Supplied entries:
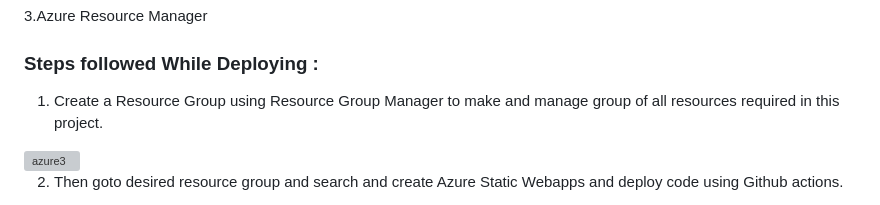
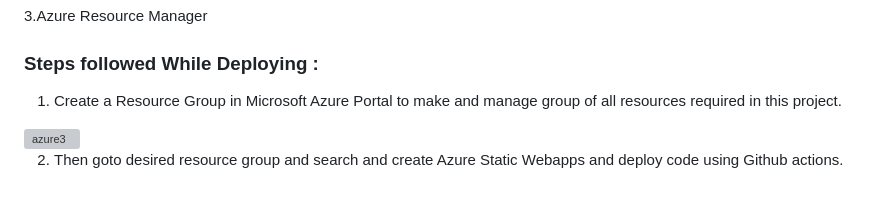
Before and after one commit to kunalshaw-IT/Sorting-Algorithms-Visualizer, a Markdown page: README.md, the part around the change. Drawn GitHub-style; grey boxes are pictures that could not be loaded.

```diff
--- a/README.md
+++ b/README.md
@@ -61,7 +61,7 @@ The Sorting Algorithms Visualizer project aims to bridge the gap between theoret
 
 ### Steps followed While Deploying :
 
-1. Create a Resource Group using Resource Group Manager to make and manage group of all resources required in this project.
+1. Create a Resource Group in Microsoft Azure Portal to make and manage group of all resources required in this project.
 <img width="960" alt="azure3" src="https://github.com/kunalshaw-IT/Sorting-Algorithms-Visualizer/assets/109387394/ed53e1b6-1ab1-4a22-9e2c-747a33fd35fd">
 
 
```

Work to complete:
You are asked to reproduce each line above exactly, but to exclude the pictures.

Problem solution:
Before and after one commit to kunalshaw-IT/Sorting-Algorithms-Visualizer, a Markdown page: README.md, the part around the change. Drawn GitHub-style; grey boxes are pictures that could not be loaded.

```diff
--- a/README.md
+++ b/README.md
@@ -61,7 +61,7 @@ The Sorting Algorithms Visualizer project aims to bridge the gap between theoret
 
 ### Steps followed While Deploying :
 
-1. Create a Resource Group using Resource Group Manager to make and manage group of all resources required in this project.
+1. Create a Resource Group in Microsoft Azure Portal to make and manage group of all resources required in this project.
 <img width="960" alt="azure3" src="https://github.com/kunalshaw-IT/Sorting-Algorithms-Visualizer/assets/109387394/ed53e1b6-1ab1-4a22-9e2c-747a33fd35fd">
 
 
```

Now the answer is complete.